By Dylan Skurka, February 2021. “Oh… What do you hope to do with that?” As any philosophy student knows, there is no question more soul-crushing than that one. Maybe it was a concerned friend wondering how you were going to make any money when you were out of school or someone you met at a party… Continue reading In Appreciation of the Purposelessness of Philosophy
By Dylan Skurka, December 2020. "When a drunken man falls from a cart, he may be hurt but he will not be killed. His bones and joints are no different from those of other men, but the degree of harm done by the fall differs radically, for the spiritual in him forms one intact whole.… Continue reading The Zhuangzi: A Therapeutic Text for the Ages
Please join us April 25-26 2019 in Vanier College 001 (Renaissance room) for our Annual Graduate Conference. The talk schedule and abstracts for keynotes can be found below. Thursday, April 25th 10:00-10:30 Coffee, Registration, Brief Opening Remarks 10:30-11:30 Rachel Lehmann (Georgia State) : Feeling Insulted is Being Insulted Comments by Jef Delvaux 11:30-12:30 Sanja Sreckovic (Belgrade): The role of emotions in… Continue reading York University 11th Annual Philosophy Graduate Conference: Philosophy of Emotion

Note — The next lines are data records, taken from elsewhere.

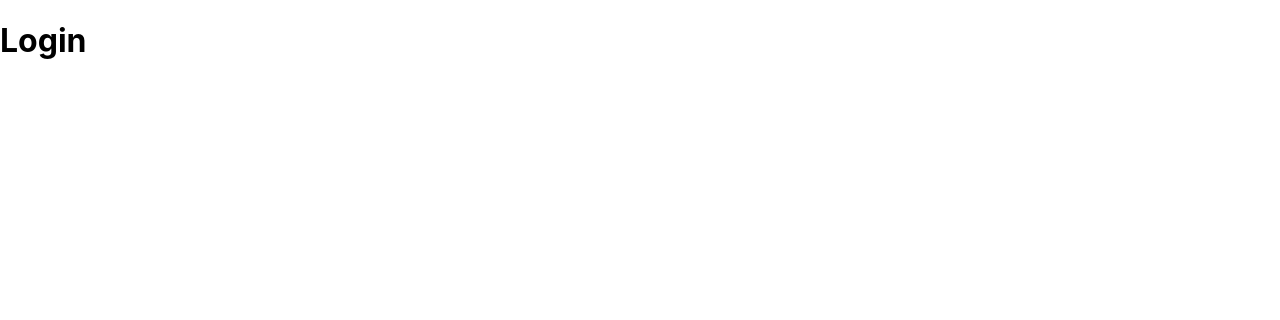
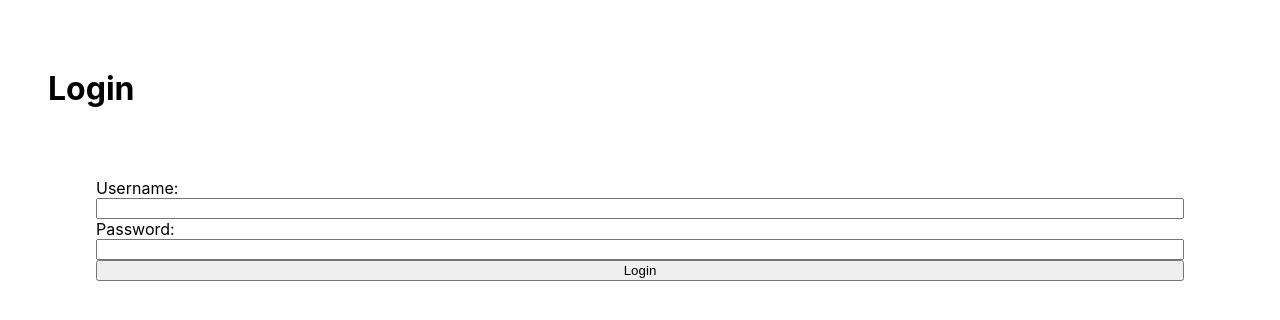
Before and after one commit to ca1c/simpleBlog, a Next.js app: page /login in a window 1280 px wide. Shown: the top 320 px of the page. Built offline with nearby package versions, Linux system fonts and the light colour scheme.

Commit message:
login skeleton

```diff
--- /dev/null
+++ b/components/textInput.component.js
@@ -0,0 +1,5 @@
+export default function TextInput(props) {
+    return (
+        <input type="text" onChange={props.stateFunc}></input>
+    )
+}
--- a/pages/login.js
+++ b/pages/login.js
@@ -1,12 +1,41 @@
+import { useState } from 'react';
+import styles from '../styles/login.module.css';
+
 import Head from 'next/head'
+import TextInput from '../components/textInput.component';
 
 export default function Login() {
+    const [loginDetails, setLoginDetails] = useState({username: "", password: ""});
+
+    function handleUsernameChange(e) {
+        var value = e.target.value;
+        setLoginDetails({username: value, password: loginDetails.password});
+    }
+
+    function handlePasswordChange(e) {
+        var value = e.target.value;
+        setLoginDetails({username: loginDetails.username, password: value});
+    }
+
+    function SubmitLogin() {
+        console.log(loginDetails);
+    }
+
     return (
         <>
             <Head>
                 <title>SimpleBlog - Login</title>
             </Head>
-            <h1>Login</h1>
+            <div className={styles.container}>
+                <h1>Login</h1>
+                <div className={styles.container}>
+                    <label>Username:</label>
+                    <input type="text" onChange={handleUsernameChange} />
+                    <label>Password:</label>
+                    <input type="password" onChange={handlePasswordChange} />
+                    <button onClick={SubmitLogin}>Login</button>
+                </div>
+            </div>
         </>
     );
 }
--- /dev/null
+++ b/styles/login.module.css
@@ -0,0 +1,17 @@
+.heading {
+    font-size: 3rem;
+}
+.subheading {
+    font-size: 2rem;
+}
+.pheading {
+    font-size: 1.5rem;
+}
+.paragraph {
+    margin-left: 1rem;
+}
+.container {
+    display: flex;
+    flex-direction: column;
+    margin: 3rem;
+}
```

By Brandon Tinklenberg, February 2019. During the second grade, I was obsessed with the video game called Oregon Trail. The game was first developed in 1971 by three Minnesota high school history teachers, who famously created the game in just two weeks. It was later redesigned by the Minnesota Educational Computing Consortium (MECC) and… Continue reading Hope and Video Games
Our 11th annual conference, which will be held on April 25-26 2019, will focus on the nature and significance of emotions. We will accept submissions on epistemology, ethics, metaethics, aesthetics, philosophy of action, philosophy of language, philosophy of mind, and political philosophy. Papers that address any of the following questions are especially encouraged: What are… Continue reading CFA: 11th Annual York Philosophy Graduate Conference
by Daniel Saunders, November 2018. In the Black Mirror episode, ‘Nosedive’, Lacie lives in a world in which even her smallest social interactions are rated and figured into a score. Lacie engages in rigorous self-discipline to keep her score high but after a series of unfortunate events, she loses control, her score plummets and she… Continue reading Holding Publishers Responsible for Fake News
By Brandon Tinklenberg, August 2018. Abigail died at 41 years of age in April of 2001. She was suffering from kidney failure. She was a Sumatran Orangutan who spent most of her life in zoo enclosures in Toronto. She was first acquired by the Riverdale Zoo in the early 1960s. Toronto’s first zoo, Riverdale was… Continue reading Are Captive Primates Robbed of their Culture?
By Lauren Edwards, May 2018. The term “political correctness” echoes in the current cultural chatter. One side shouts about “thought and language policing!” and “political correctness gone too far!”. The other roars about “sensitivity and safe spaces!” and “anti-political correctness gone mad!”. The conversation divides and devolves into nonsense: “I say you can’t say that… Continue reading ‘Political Correctness’ – Whoopty Do, what does it all mean Basil??
By Anonymous SJW, April 2018. On March 2nd, 2018, I attended York University Men’s Issues Inaugural Event, “Growing Up Fatherless,” a talk by Karen Straughan. The poster gave little indication that the event was any different from one of the many feminist-oriented talks about gender on campus. Eager to hear what I thought would be… Continue reading Field Report on Men’s Rights Activism.
In the first of an ongoing weekly segment, the Brainwandering team would like to give a short report on interesting articles we've read over the past week. Susanna Schellenberg will be guest blogging all this week over at Brains Blog about her new book on the nature of perception. Adam Grant in the Atlantic reflected… Continue reading What We’re Reading